Lack of commitment to doing great work.
Fear of failure.
Fear of looking bad. Knowing it all.
Snap judgment.
Attachment to old ideas and old ways.
Success. (Which leads to attachment.)
Poor communication.
Poor performance evaluation system.
Disrespect between departments.
Disrespect within departments.
Provincialism (a problem with all size agencies).
Short horizons (a problem with all size agencies).
Unclear corporate vision.
Fragmented business focus.
Not recognizing accomplishments.
Settling for the first idea.
Settling for the first good idea.
Poor, little or no research.
Poor strategic thinking.
Gossiping, whining, excuse making.
Borrowing ideas.
Working under time pressure.
Having too much time.
Too many meetings.
Too many distractions.
Not enough money.
Too much money.
Narrow-minded, opinionated leaders.
Risk averse clients.
Jerks, idiots and A-holes.
Management by intimidation.
Management by committee.


Added bonus
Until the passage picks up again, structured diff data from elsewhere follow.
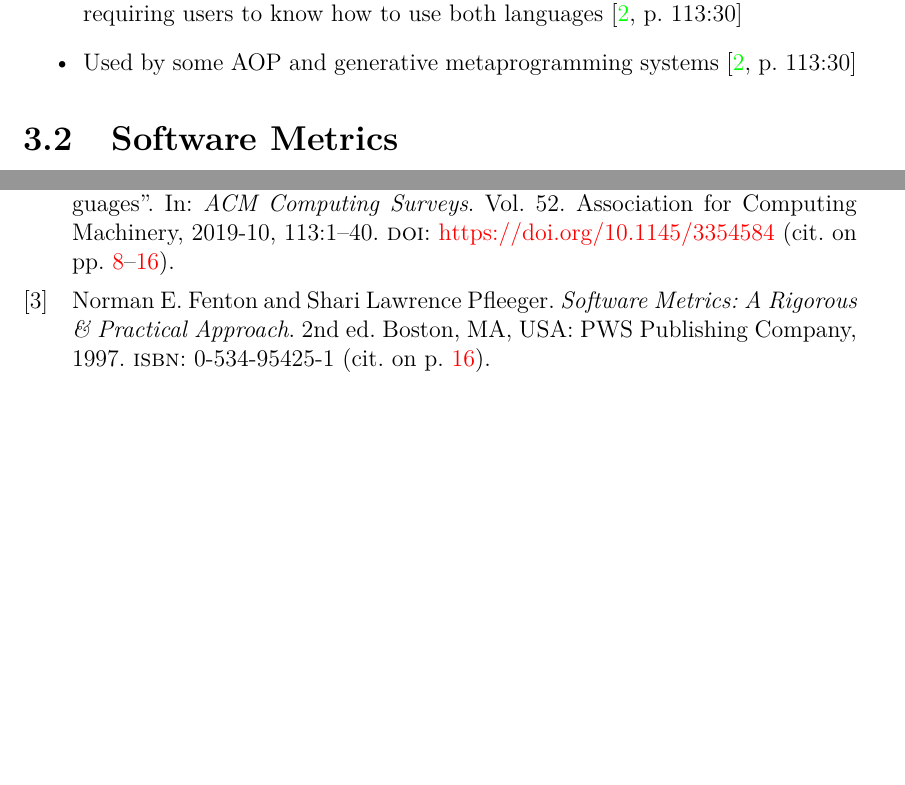
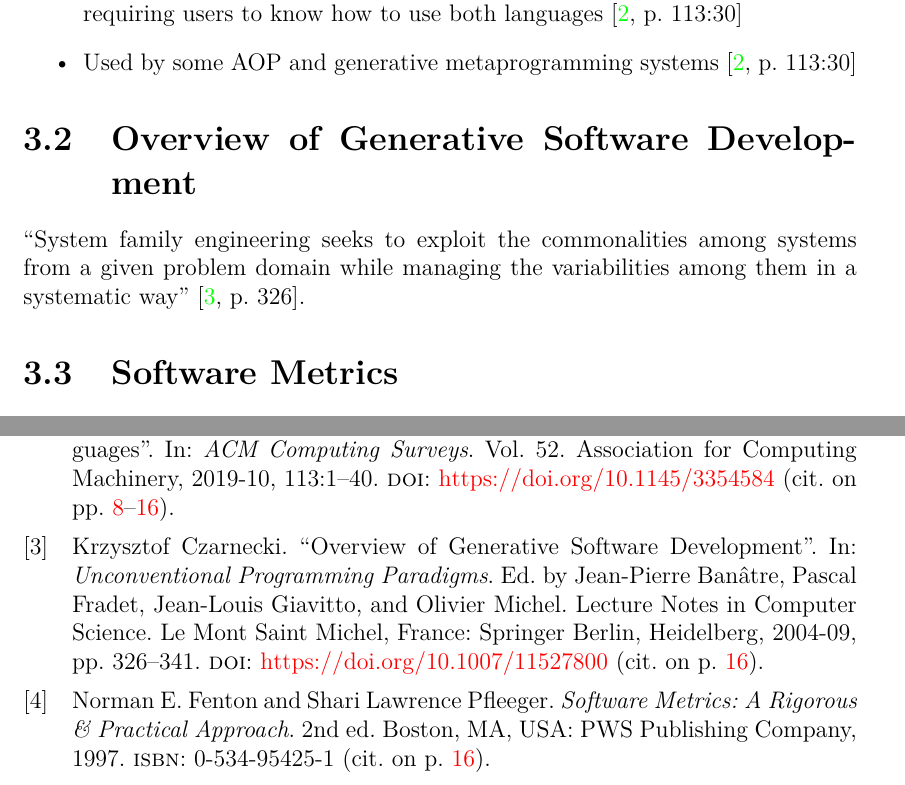
Before and after one commit to samm82/TestingTesting, a LaTeX thesis (thesis.tex, which reads chapters/03_notes.tex, references.bib): two parts of pages 31 and 42 of 43, joined at a grey line, cut so that both start at the same text, the shorter picture padded with empty space. The pictures show the PDF file thesis.pdf that the author committed with the source.

Commit message:
Start notes from Overview of Generative Software Development

```diff
--- a/chapters/03_notes.tex
+++ b/chapters/03_notes.tex
@@ -452,6 +452,14 @@ another class at runtime'' \cite[p.~113:10]{lilis_survey_2019}.
             \cite[p.~113:30]{lilis_survey_2019}
 \end{itemize}
 
+\section{Overview of Generative Software Development}
+\label{chap:notes:sec:overview-of-gen-soft-dev}
+
+``System family engineering seeks to exploit the commonalities
+among systems from a given problem domain while managing the
+variabilities among them in a systematic way''
+\cite[p.~326]{czarnecki_overview_2004}.
+
 \section{Software Metrics}
 \label{chap:notes:sec:software-metrics}
 
--- a/references.bib
+++ b/references.bib
@@ -34,3 +34,10 @@
   month     = oct,
   year      = {2019},
   pages     = {113:1--40}
+}
+
+@inproceedings{czarnecki_overview_2004,
+  address   = {Le Mont Saint Michel, France},
+  series    = {Lecture {Notes} in {Computer} {Science}},
+  title     = {Overview of {Generative} {Software} {Development}},
+  doi       = {https://doi.org/10.1007/11527800},
```
Also changed, not shown: thesis.pdf, references.bib (7 more changed lines).
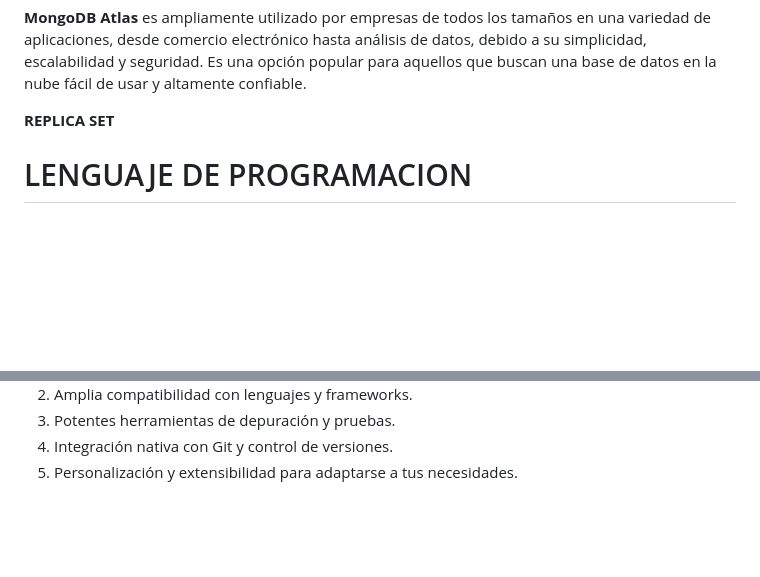
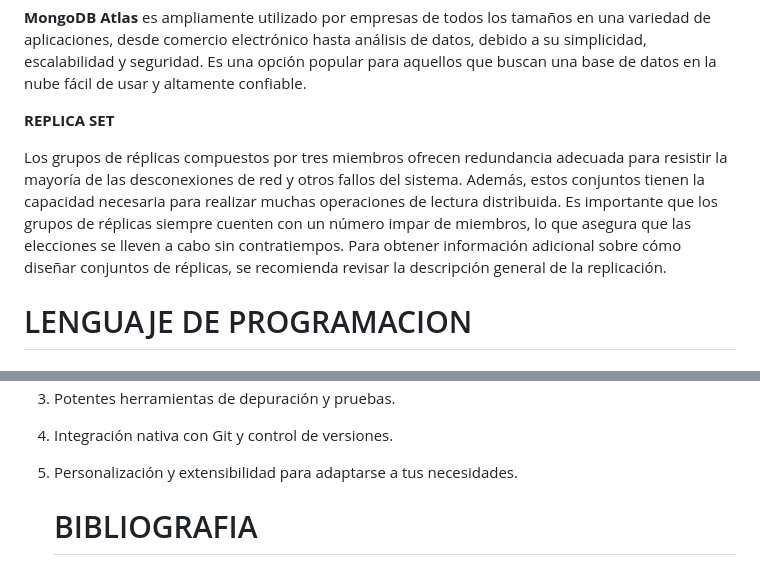
Before and after one commit to sergioarcila99/Implementacion-de-un-Crud-con-Python-Flask-MongoDB-y-RestFul-API, a Markdown page: README.md, 2 parts joined by grey strips. Drawn GitHub-style; blank space fills up the shorter version.

```diff
--- a/README.md
+++ b/README.md
@@ -49,6 +49,7 @@ MongoDB se utiliza ampliamente en una variedad de aplicaciones, incluyendo aplic
 
 **REPLICA SET**
 
+Los grupos de réplicas compuestos por tres miembros ofrecen redundancia adecuada para resistir la mayoría de las desconexiones de red y otros fallos del sistema. Además, estos conjuntos tienen la capacidad necesaria para realizar muchas operaciones de lectura distribuida. Es importante que los grupos de réplicas siempre cuenten con un número impar de miembros, lo que asegura que las elecciones se lleven a cabo sin contratiempos. Para obtener información adicional sobre cómo diseñar conjuntos de réplicas, se recomienda revisar la descripción general de la replicación.
 
 
 # LENGUAJE DE PROGRAMACION
@@ -146,3 +147,5 @@ Al explorar las funcionalidades de Visual Studio Code, hemos dejado entrever alg
 3. Potentes herramientas de depuración y pruebas.
 4. Integración nativa con Git y control de versiones.
 5. Personalización y extensibilidad para adaptarse a tus necesidades.
+
+   # BIBLIOGRAFIA
```
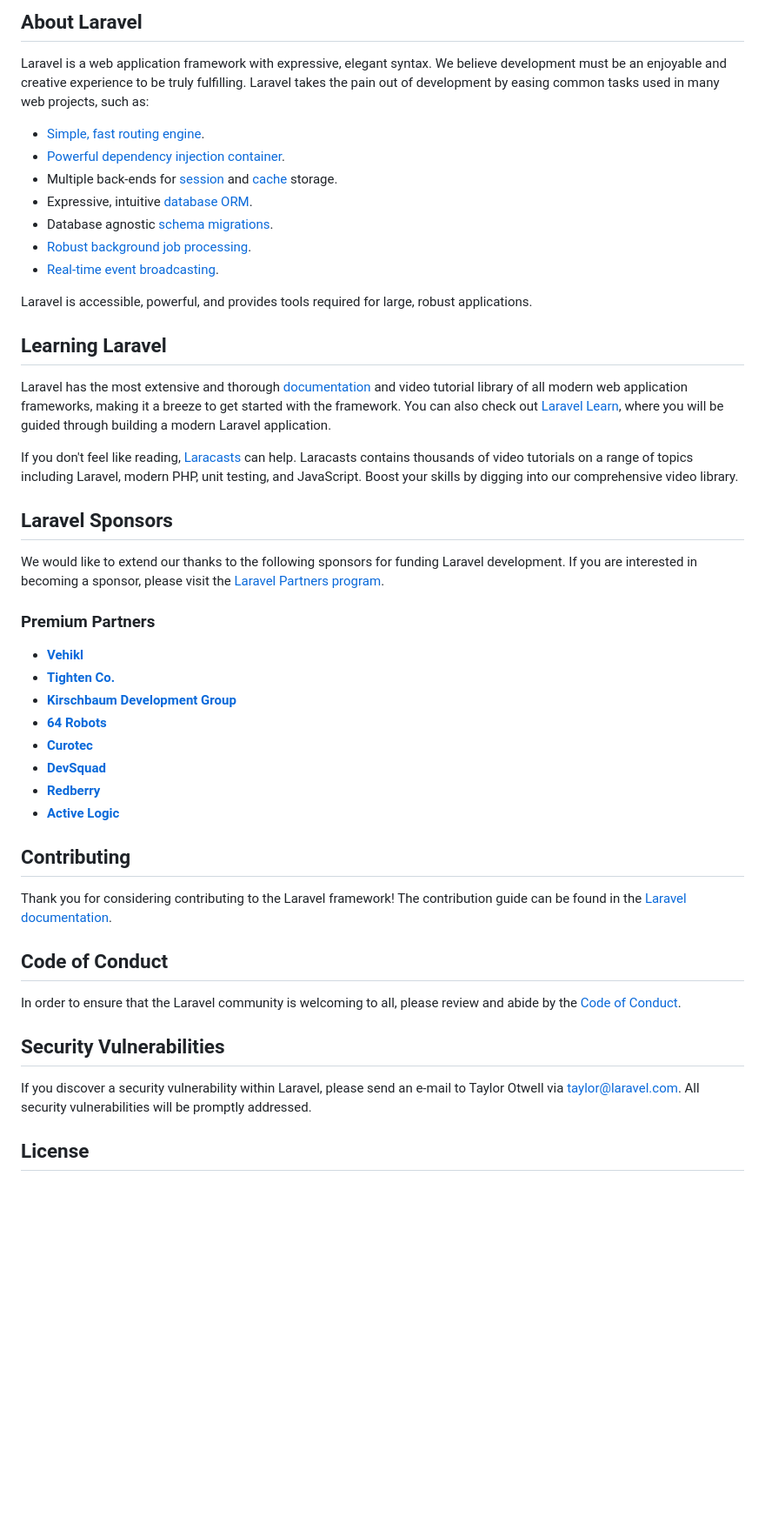
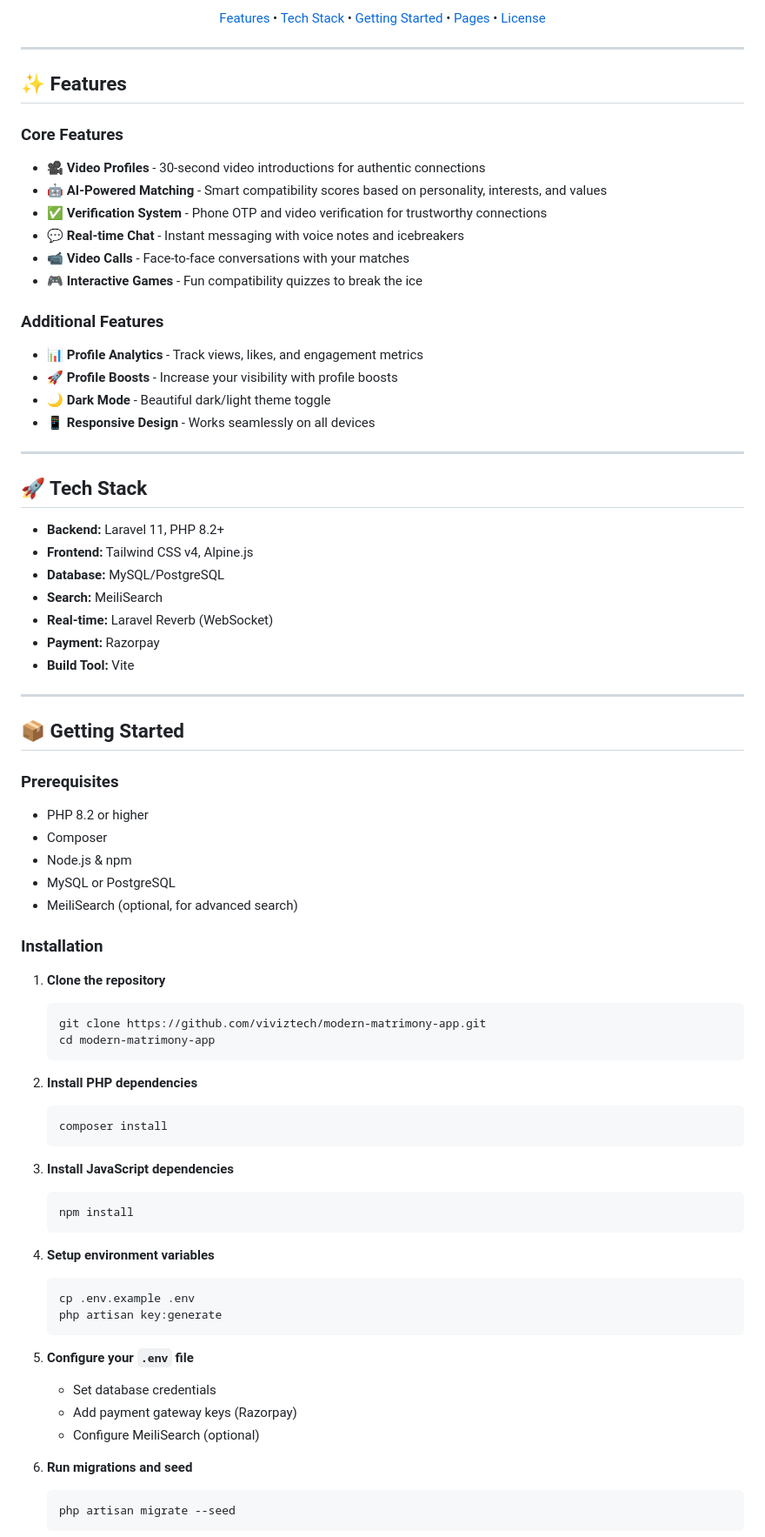
Before and after one commit to viviztech/modern-matrimony-app, a Markdown page: README.md, the part around one of its changes. Shown at 87% size. GitHub-like rendering; blank space fills up the shorter version.

Commit message:
docs: update README with project information

````diff
--- a/README.md
+++ b/README.md
@@ -8,51 +11,85 @@
 </p>
 
-## About Laravel
+<p align="center">
+  <a href="#features">Features</a> •
+  <a href="#tech-stack">Tech Stack</a> •
+  <a href="#getting-started">Getting Started</a> •
+  <a href="#pages">Pages</a> •
+  <a href="#license">License</a>
+</p>
 
-Laravel is a web application framework with expressive, elegant syntax. We believe development must be an enjoyable and creative experience to be truly fulfilling. Laravel takes the pain out of development by easing common tasks used in many web projects, such as:
+---
 
-- [Simple, fast routing engine](https://laravel.com/docs/routing).
-- [Powerful dependency injection container](https://laravel.com/docs/container).
-- Multiple back-ends for [session](https://laravel.com/docs/session) and [cache](https://laravel.com/docs/cache) storage.
-- Expressive, intuitive [database ORM](https://laravel.com/docs/eloquent).
-- Database agnostic [schema migrations](https://laravel.com/docs/migrations).
-- [Robust background job processing](https://laravel.com/docs/queues).
-- [Real-time event broadcasting](https://laravel.com/docs/broadcasting).
+## ✨ Features
 
-Laravel is accessible, powerful, and provides tools required for large, robust applications.
+### Core Features
+- **🎥 Video Profiles** - 30-second video introductions for authentic connections
+- **🤖 AI-Powered Matching** - Smart compatibility scores based on personality, interests, and values
+- **✅ Verification System** - Phone OTP and video verification for trustworthy connections
+- **💬 Real-time Chat** - Instant messaging with voice notes and icebreakers
+- **📹 Video Calls** - Face-to-face conversations with your matches
+- **🎮 Interactive Games** - Fun compatibility quizzes to break the ice
 
-## Learning Laravel
+### Additional Features
+- **📊 Profile Analytics** - Track views, likes, and engagement metrics
+- **🚀 Profile Boosts** - Increase your visibility with profile boosts
+- **🌙 Dark Mode** - Beautiful dark/light theme toggle
+- **📱 Responsive Design** - Works seamlessly on all devices
 
-Laravel has the most extensive and thorough [documentation](https://laravel.com/docs) and video tutorial library of all modern web application frameworks, making it a breeze to get started with the framework. You can also check out [Laravel Learn](https://laravel.com/learn), where you will be guided through building a modern Laravel application.
+---
 
-If you don't feel like reading, [Laracasts](https://laracasts.com) can help. Laracasts contains thousands of video tutorials on a range of topics including Laravel, modern PHP, unit testing, and JavaScript. Boost your skills by digging into our comprehensive video library.
+## 🚀 Tech Stack
 
-## Laravel Sponsors
+- **Backend:** Laravel 11, PHP 8.2+
+- **Frontend:** Tailwind CSS v4, Alpine.js
+- **Database:** MySQL/PostgreSQL
+- **Search:** MeiliSearch
+- **Real-time:** Laravel Reverb (WebSocket)
+- **Payment:** Razorpay
+- **Build Tool:** Vite
 
-We would like to extend our thanks to the following sponsors for funding Laravel development. If you are interested in becoming a sponsor, please visit the [Laravel Partners program](https://partners.laravel.com).
+---
 
-### Premium Partners
+## 📦 Getting Started
 
-- **[Vehikl](https://vehikl.com)**
-- **[Tighten Co.](https://tighten.co)**
-- **[Kirschbaum Development Group](https://kirschbaumdevelopment.com)**
-- **[64 Robots](https://64robots.com)**
-- **[Curotec](https://www.curotec.com/services/technologies/laravel)**
-- **[DevSquad](https://devsquad.com/hire-laravel-developers)**
-- **[Redberry](https://redberry.international/laravel-development)**
-- **[Active Logic](https://activelogic.com)**
+### Prerequisites
+- PHP 8.2 or higher
+- Composer
+- Node.js & npm
+- MySQL or PostgreSQL
+- MeiliSearch (optional, for advanced search)
 
-## Contributing
+### Installation
 
-Thank you for considering contributing to the Laravel framework! The contribution guide can be found in the [Laravel documentation](https://laravel.com/docs/contributions).
+1. **Clone the repository**
+   ```bash
+   git clone https://github.com/viviztech/modern-matrimony-app.git
+   cd modern-matrimony-app
+   ```
 
-## Code of Conduct
+2. **Install PHP dependencies**
+   ```bash
+   composer install
+   ```
 
-In order to ensure that the Laravel community is welcoming to all, please review and abide by the [Code of Conduct](https://laravel.com/docs/contributions#code-of-conduct).
+3. **Install JavaScript dependencies**
+   ```bash
+   npm install
+   ```
 
-## Security Vulnerabilities
+4. **Setup environment variables**
+   ```bash
+   cp .env.example .env
+   php artisan key:generate
+   ```
 
-If you discover a security vulnerability within Laravel, please send an e-mail to Taylor Otwell via [taylor@laravel.com](mailto:taylor@laravel.com). All security vulnerabilities will be promptly addressed.
+5. **Configure your `.env` file**
+   - Set database credentials
+   - Add payment gateway keys (Razorpay)
+   - Configure MeiliSearch (optional)
 
-## License
+6. **Run migrations and seed**
+   ```bash
+   php artisan migrate --seed
+   ```
 
````
Also changed, not shown: other parts of README.md (+105 -6 lines).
What follows is an incomplete list of forces that have nothing to do with creativity, but at many agencies are higher priorities than many of the important factors.

Country club membership.
Awards for pretend ads that never ran.